The two-mile-long Lockhart Canal in the Union County town for which it was named was completed in 1823. Designed by noted architect Robert Mills, who served as the State Architect and Engineer for the South Carolina Board of Public Works from 1820 through 1830, it was part of an eight-canal system built in the 1820s to create a navigable water transportation route and make most of the state accessible by water. The Lockhart Canal consisted of seven locks – six lift locks and one guard lock – made of local blue granite.
Despite the enthusiasm for the canal system in the early nineteenth century, the routes determined by the General Assembly were not efficient and thus were underused, causing most of the canals to close by 1838. Mills had recommended an inland navigational system between Columbia and Charleston, but the cost of such a system was more than the state wanted to spend, and Upstate canals were developed instead. The rise of the railroad system also siphoned business from the canals. The Lockhart Canal lasted longer than most, finally closing in 1849.
The canal diverts water from the Broad River, which runs adjacent to the waterway. When the textile boom arrived in South Carolina towards the end of the nineteenth century, the canal was re-cut and a dam was built to power a cotton mill that was established on land between the canal and the Broad River. The Lockhart Mill began operations in 1894, shortly after nearby Union Cotton Mills started producing textiles.

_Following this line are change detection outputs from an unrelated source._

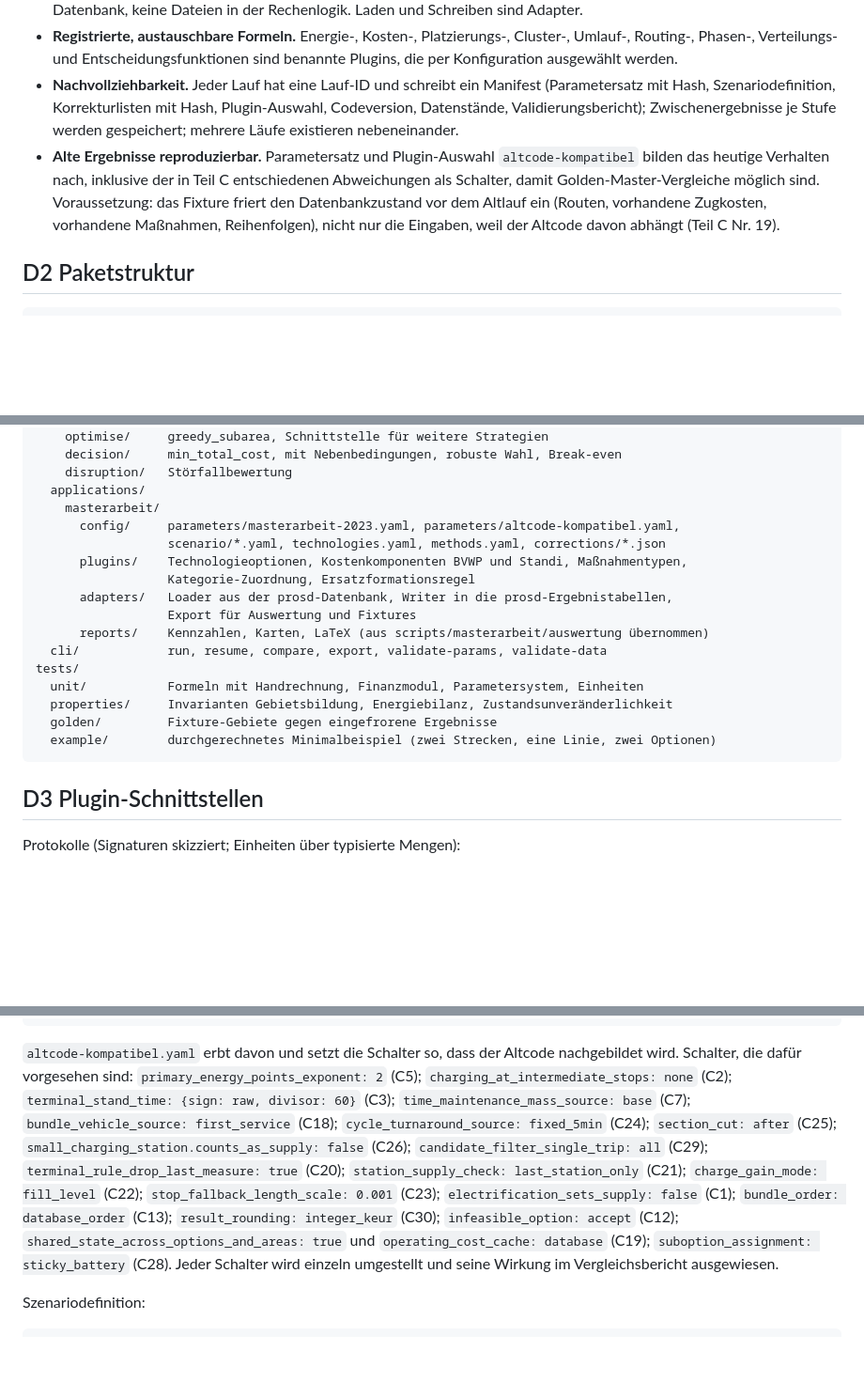
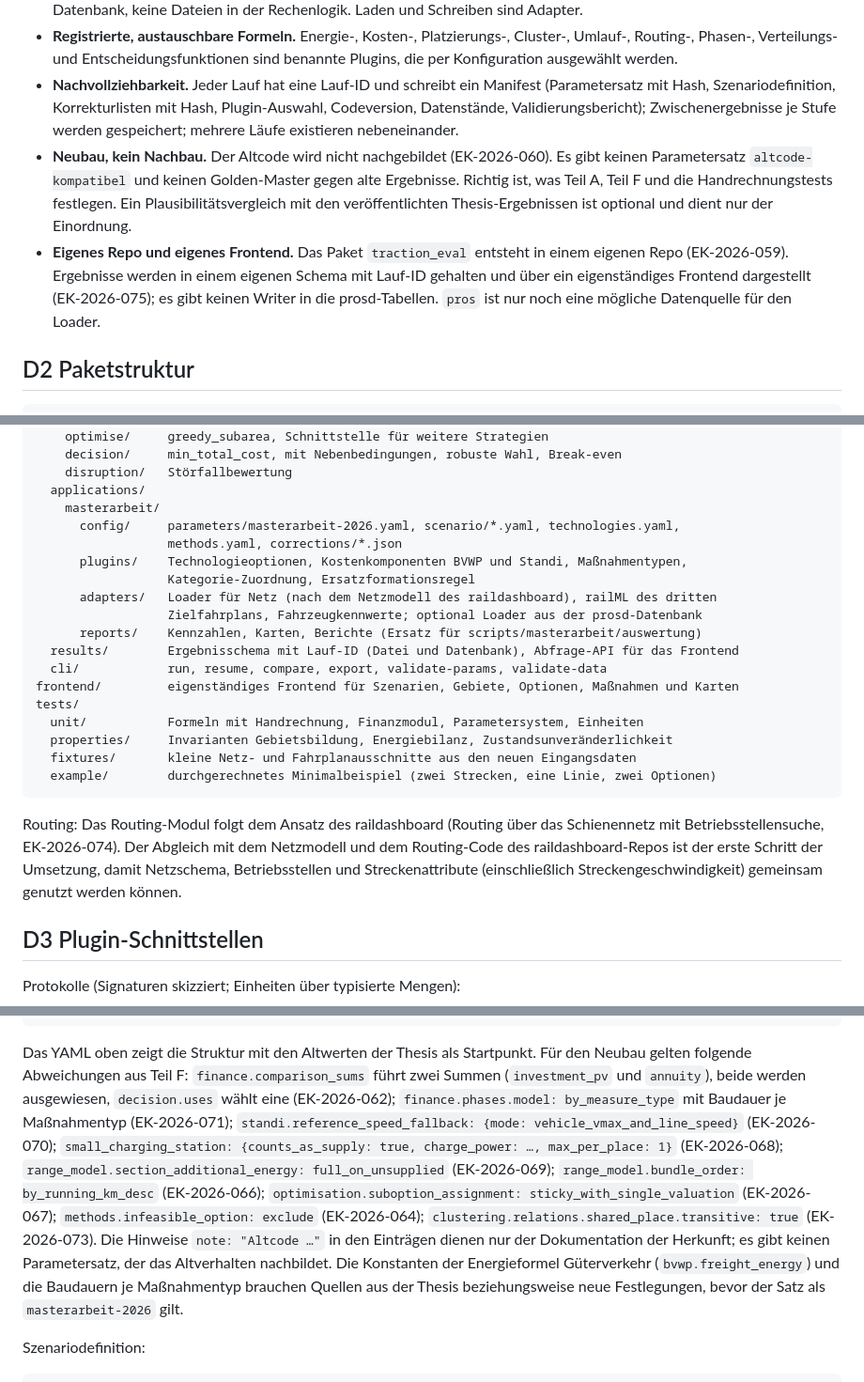
Before and after one commit to JonasPrade/pros, a Markdown page: docs/methodik_traktionsvergleich.md, 3 parts joined by grey strips. Shown at 94% size. Drawn GitHub-style; blank space fills up the shorter version.

````diff
--- a/docs/methodik_traktionsvergleich.md
+++ b/docs/methodik_traktionsvergleich.md
@@ -419,7 +423,8 @@ Daten, Einheiten, Robustheit
 - **Rechnen im Speicher, ohne Nebenwirkungen.** Zustand ist unveränderlich; Änderungen erzeugen neue Zustände. Keine Datenbank, keine Dateien in der Rechenlogik. Laden und Schreiben sind Adapter.
 - **Registrierte, austauschbare Formeln.** Energie-, Kosten-, Platzierungs-, Cluster-, Umlauf-, Routing-, Phasen-, Verteilungs- und Entscheidungsfunktionen sind benannte Plugins, die per Konfiguration ausgewählt werden.
 - **Nachvollziehbarkeit.** Jeder Lauf hat eine Lauf-ID und schreibt ein Manifest (Parametersatz mit Hash, Szenariodefinition, Korrekturlisten mit Hash, Plugin-Auswahl, Codeversion, Datenstände, Validierungsbericht); Zwischenergebnisse je Stufe werden gespeichert; mehrere Läufe existieren nebeneinander.
-- **Alte Ergebnisse reproduzierbar.** Parametersatz und Plugin-Auswahl `altcode-kompatibel` bilden das heutige Verhalten nach, inklusive der in Teil C entschiedenen Abweichungen als Schalter, damit Golden-Master-Vergleiche möglich sind. Voraussetzung: das Fixture friert den Datenbankzustand vor dem Altlauf ein (Routen, vorhandene Zugkosten, vorhandene Maßnahmen, Reihenfolgen), nicht nur die Eingaben, weil der Altcode davon abhängt (Teil C Nr. 19).
+- **Neubau, kein Nachbau.** Der Altcode wird nicht nachgebildet (EK-2026-060). Es gibt keinen Parametersatz `altcode-kompatibel` und keinen Golden-Master gegen alte Ergebnisse. Richtig ist, was Teil A, Teil F und die Handrechnungstests festlegen. Ein Plausibilitätsvergleich mit den veröffentlichten Thesis-Ergebnissen ist optional und dient nur der Einordnung.
+- **Eigenes Repo und eigenes Frontend.** Das Paket `traction_eval` entsteht in einem eigenen Repo (EK-2026-059). Ergebnisse werden in einem eigenen Schema mit Lauf-ID gehalten und über ein eigenständiges Frontend dargestellt (EK-2026-075); es gibt keinen Writer in die prosd-Tabellen. `pros` ist nur noch eine mögliche Datenquelle für den Loader.
 
 ## D2 Paketstruktur
 
@@ -451,20 +456,24 @@ traction_eval/                      # eigenständiges Paket mit pyproject.toml
     disruption/   Störfallbewertung
   applications/
     masterarbeit/
-      config/     parameters/masterarbeit-2023.yaml, parameters/altcode-kompatibel.yaml,
-                  scenario/*.yaml, technologies.yaml, methods.yaml, corrections/*.json
+      config/     parameters/masterarbeit-2026.yaml, scenario/*.yaml, technologies.yaml,
+                  methods.yaml, corrections/*.json
       plugins/    Technologieoptionen, Kostenkomponenten BVWP und Standi, Maßnahmentypen,
                   Kategorie-Zuordnung, Ersatzformationsregel
-      adapters/   Loader aus der prosd-Datenbank, Writer in die prosd-Ergebnistabellen,
-                  Export für Auswertung und Fixtures
-      reports/    Kennzahlen, Karten, LaTeX (aus scripts/masterarbeit/auswertung übernommen)
+      adapters/   Loader für Netz (nach dem Netzmodell des raildashboard), railML des dritten
+                  Zielfahrplans, Fahrzeugkennwerte; optional Loader aus der prosd-Datenbank
+      reports/    Kennzahlen, Karten, Berichte (Ersatz für scripts/masterarbeit/auswertung)
+  results/        Ergebnisschema mit Lauf-ID (Datei und Datenbank), Abfrage-API für das Frontend
   cli/            run, resume, compare, export, validate-params, validate-data
+frontend/         eigenständiges Frontend für Szenarien, Gebiete, Optionen, Maßnahmen und Karten
 tests/
   unit/           Formeln mit Handrechnung, Finanzmodul, Parametersystem, Einheiten
   properties/     Invarianten Gebietsbildung, Energiebilanz, Zustandsunveränderlichkeit
-  golden/         Fixture-Gebiete gegen eingefrorene Ergebnisse
+  fixtures/       kleine Netz- und Fahrplanausschnitte aus den neuen Eingangsdaten
   example/        durchgerechnetes Minimalbeispiel (zwei Strecken, eine Linie, zwei Optionen)
 ```
+
+Routing: Das Routing-Modul folgt dem Ansatz des raildashboard (Routing über das Schienennetz mit Betriebsstellensuche, EK-2026-074). Der Abgleich mit dem Netzmodell und dem Routing-Code des raildashboard-Repos ist der erste Schritt der Umsetzung, damit Netzschema, Betriebsstellen und Streckenattribute (einschließlich Streckengeschwindigkeit) gemeinsam genutzt werden können.
 
 ## D3 Plugin-Schnittstellen
 
@@ -659,7 +668,7 @@ disruption:
   deducted_operating_cost_option: electrification
 ```
 
-`altcode-kompatibel.yaml` erbt davon und setzt die Schalter so, dass der Altcode nachgebildet wird. Schalter, die dafür vorgesehen sind: `primary_energy_points_exponent: 2` (C5); `charging_at_intermediate_stops: none` (C2); `terminal_stand_time: {sign: raw, divisor: 60}` (C3); `time_maintenance_mass_source: base` (C7); `bundle_vehicle_source: first_service` (C18); `cycle_turnaround_source: fixed_5min` (C24); `section_cut: after` (C25); `small_charging_station.counts_as_supply: false` (C26); `candidate_filter_single_trip: all` (C29); `terminal_rule_drop_last_measure: true` (C20); `station_supply_check: last_station_only` (C21); `charge_gain_mode: fill_level` (C22); `stop_fallback_length_scale: 0.001` (C23); `electrification_sets_supply: false` (C1); `bundle_order: database_order` (C13); `result_rounding: integer_keur` (C30); `infeasible_option: accept` (C12); `shared_state_across_options_and_areas: true` und `operating_cost_cache: database` (C19); `suboption_assignment: sticky_battery` (C28). Jeder Schalter wird einzeln umgestellt und seine Wirkung im Vergleichsbericht ausgewiesen.
+Das YAML oben zeigt die Struktur mit den Altwerten der Thesis als Startpunkt. Für den Neubau gelten folgende Abweichungen aus Teil F: `finance.comparison_sums` führt zwei Summen (`investment_pv` und `annuity`), beide werden ausgewiesen, `decision.uses` wählt eine (EK-2026-062); `finance.phases.model: by_measure_type` mit Baudauer je Maßnahmentyp (EK-2026-071); `standi.reference_speed_fallback: {mode: vehicle_vmax_and_line_speed}` (EK-2026-070); `small_charging_station: {counts_as_supply: true, charge_power: …, max_per_place: 1}` (EK-2026-068); `range_model.section_additional_energy: full_on_unsupplied` (EK-2026-069); `range_model.bundle_order: by_running_km_desc` (EK-2026-066); `optimisation.suboption_assignment: sticky_with_single_valuation` (EK-2026-067); `methods.infeasible_option: exclude` (EK-2026-064); `clustering.relations.shared_place.transitive: true` (EK-2026-073). Die Hinweise `note: "Altcode …"` in den Einträgen dienen nur der Dokumentation der Herkunft; es gibt keinen Parametersatz, der das Altverhalten nachbildet. Die Konstanten der Energieformel Güterverkehr (`bvwp.freight_energy`) und die Baudauern je Maßnahmentyp brauchen Quellen aus der Thesis beziehungsweise neue Festlegungen, bevor der Satz als `masterarbeit-2026` gilt.
 
 Szenariodefinition:
 
````
Also changed, not shown: other parts of docs/methodik_traktionsvergleich.md (+54 -18 lines).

In 1912 the South Carolina legislature incorporated Lockhart Power, a hydroelectric power company that utilizes the canal and dam to supply electricity to the mill and community. Lockhart Power is an investor-owned company that continues to provide hydroelectric power to five Upstate counties – Union, Spartanburg, Chester, Cherokee, and York. In 1912 Lockhart Power planted 100 trees in its service area to commemorate its 100-year anniversary.
While the canal is still in use as a source of hydroelectric power, Lockhart Mill closed in 1994 as textile production became increasingly outsourced to foreign countries. What remains of the mill are a tower, seen above, and the bridge, which crosses the canal to the mill site. The bridge, seen in the photo above the mill tower, is presently closed to all traffic, including pedestrians.
Reflections on the Lockhart Canal
Contributor Peter Krenn says of his photo above, “This is the old footbridge where the workers walked over the canal to go to work at the mill from Lockhart. The mill is long gone, but the smokestack remains.”
There is an ancient, decaying cemetery (Old Irish Cemetery) between the fish dam and old Indian mound. My 5th great-grandfather is buried there. I just used his information to recently join the TN Andrew Jackson Chapter of the SAR (Sons of the American Revolution). His name is Robert Cowley. He lived to be 96 years old! His information and more about the cemetery and others buried there can be found on findagrave.com.
There is no SAR marker placed by his grave. It is extremely high on my bucket list to contact the regional SAR chapter and make that happen before I die.
Steven M. says
Where did Broadus and Lula Clayton live in Lockhart SC? I have 12 N. 3rd, but I can’t find that house. Thanks!
Kenneth Lee Estes says
William Sealy, I bet you remember my great-grandfather, Claude W. Howard. I had good times in Lockhart back when I was a boy and it was an actual town.
William D. Sealy says
My family moved to Lockhart area in the Fall of 1941. From about 1943 until 1954 I carried lunch to some of the mill employees on the first and second shifts. Thus I made many steps across the canal bridge. In April 1954 I became a “card tender” in the mill and this job continued until about mid August 1957. As I looked at these pictures today, they brought back many memories. I’m sure there are not many that would remember me and probably none that would recognize me in the little town at this time. A lot has changed in the last 60 years. May God bless all that see these pictures and especially those with memories of walking this part of God’s great earth.